**What you should do:** Would you please write out every record exactly?

**Excerpted data:**
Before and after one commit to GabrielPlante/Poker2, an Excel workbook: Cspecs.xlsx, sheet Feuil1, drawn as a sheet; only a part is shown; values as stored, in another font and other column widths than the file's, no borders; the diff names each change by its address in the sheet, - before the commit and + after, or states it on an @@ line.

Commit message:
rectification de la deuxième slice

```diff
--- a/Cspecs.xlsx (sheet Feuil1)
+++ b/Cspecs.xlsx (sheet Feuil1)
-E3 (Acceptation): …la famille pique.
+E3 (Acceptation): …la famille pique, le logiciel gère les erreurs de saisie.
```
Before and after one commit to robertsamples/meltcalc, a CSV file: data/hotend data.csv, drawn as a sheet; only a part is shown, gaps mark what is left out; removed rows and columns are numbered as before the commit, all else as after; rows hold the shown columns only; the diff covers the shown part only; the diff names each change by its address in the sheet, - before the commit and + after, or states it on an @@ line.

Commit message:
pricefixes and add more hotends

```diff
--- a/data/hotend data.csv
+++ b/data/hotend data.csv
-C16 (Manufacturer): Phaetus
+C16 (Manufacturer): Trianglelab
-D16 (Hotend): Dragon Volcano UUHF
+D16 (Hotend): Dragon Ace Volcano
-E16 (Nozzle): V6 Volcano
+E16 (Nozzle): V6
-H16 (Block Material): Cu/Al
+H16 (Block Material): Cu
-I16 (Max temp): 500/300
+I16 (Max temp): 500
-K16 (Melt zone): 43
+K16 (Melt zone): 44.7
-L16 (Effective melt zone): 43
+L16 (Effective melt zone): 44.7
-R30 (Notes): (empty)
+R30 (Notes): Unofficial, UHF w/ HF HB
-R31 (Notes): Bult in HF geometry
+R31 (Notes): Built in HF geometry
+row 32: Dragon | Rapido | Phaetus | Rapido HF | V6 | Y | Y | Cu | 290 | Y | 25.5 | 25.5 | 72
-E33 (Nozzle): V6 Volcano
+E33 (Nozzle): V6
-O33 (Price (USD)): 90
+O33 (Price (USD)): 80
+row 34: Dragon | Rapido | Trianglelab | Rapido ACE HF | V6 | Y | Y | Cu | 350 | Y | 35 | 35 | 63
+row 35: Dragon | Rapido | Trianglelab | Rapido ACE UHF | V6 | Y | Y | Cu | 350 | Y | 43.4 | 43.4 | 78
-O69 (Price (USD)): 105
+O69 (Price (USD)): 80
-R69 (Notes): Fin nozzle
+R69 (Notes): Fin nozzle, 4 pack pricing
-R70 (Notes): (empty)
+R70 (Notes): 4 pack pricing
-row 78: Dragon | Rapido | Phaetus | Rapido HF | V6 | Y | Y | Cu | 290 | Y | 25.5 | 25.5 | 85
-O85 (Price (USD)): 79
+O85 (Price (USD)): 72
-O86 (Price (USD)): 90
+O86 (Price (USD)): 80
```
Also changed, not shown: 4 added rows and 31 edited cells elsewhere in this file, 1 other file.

**Task answer:**
Before and after one commit to GabrielPlante/Poker2, an Excel workbook: Cspecs.xlsx, sheet Feuil1, drawn as a sheet; only a part is shown; values as stored, in another font and other column widths than the file's, no borders; the diff names each change by its address in the sheet, - before the commit and + after, or states it on an @@ line.

Commit message:
rectification de la deuxième slice

```diff
--- a/Cspecs.xlsx (sheet Feuil1)
+++ b/Cspecs.xlsx (sheet Feuil1)
-E3 (Acceptation): …la famille pique.
+E3 (Acceptation): …la famille pique, le logiciel gère les erreurs de saisie.
```
Before and after one commit to robertsamples/meltcalc, a CSV file: data/hotend data.csv, drawn as a sheet; only a part is shown, gaps mark what is left out; removed rows and columns are numbered as before the commit, all else as after; rows hold the shown columns only; the diff covers the shown part only; the diff names each change by its address in the sheet, - before the commit and + after, or states it on an @@ line.

Commit message:
pricefixes and add more hotends

```diff
--- a/data/hotend data.csv
+++ b/data/hotend data.csv
-C16 (Manufacturer): Phaetus
+C16 (Manufacturer): Trianglelab
-D16 (Hotend): Dragon Volcano UUHF
+D16 (Hotend): Dragon Ace Volcano
-E16 (Nozzle): V6 Volcano
+E16 (Nozzle): V6
-H16 (Block Material): Cu/Al
+H16 (Block Material): Cu
-I16 (Max temp): 500/300
+I16 (Max temp): 500
-K16 (Melt zone): 43
+K16 (Melt zone): 44.7
-L16 (Effective melt zone): 43
+L16 (Effective melt zone): 44.7
-R30 (Notes): (empty)
+R30 (Notes): Unofficial, UHF w/ HF HB
-R31 (Notes): Bult in HF geometry
+R31 (Notes): Built in HF geometry
+row 32: Dragon | Rapido | Phaetus | Rapido HF | V6 | Y | Y | Cu | 290 | Y | 25.5 | 25.5 | 72
-E33 (Nozzle): V6 Volcano
+E33 (Nozzle): V6
-O33 (Price (USD)): 90
+O33 (Price (USD)): 80
+row 34: Dragon | Rapido | Trianglelab | Rapido ACE HF | V6 | Y | Y | Cu | 350 | Y | 35 | 35 | 63
+row 35: Dragon | Rapido | Trianglelab | Rapido ACE UHF | V6 | Y | Y | Cu | 350 | Y | 43.4 | 43.4 | 78
-O69 (Price (USD)): 105
+O69 (Price (USD)): 80
-R69 (Notes): Fin nozzle
+R69 (Notes): Fin nozzle, 4 pack pricing
-R70 (Notes): (empty)
+R70 (Notes): 4 pack pricing
-row 78: Dragon | Rapido | Phaetus | Rapido HF | V6 | Y | Y | Cu | 290 | Y | 25.5 | 25.5 | 85
-O85 (Price (USD)): 79
+O85 (Price (USD)): 72
-O86 (Price (USD)): 90
+O86 (Price (USD)): 80
```
Also changed, not shown: 4 added rows and 31 edited cells elsewhere in this file, 1 other file.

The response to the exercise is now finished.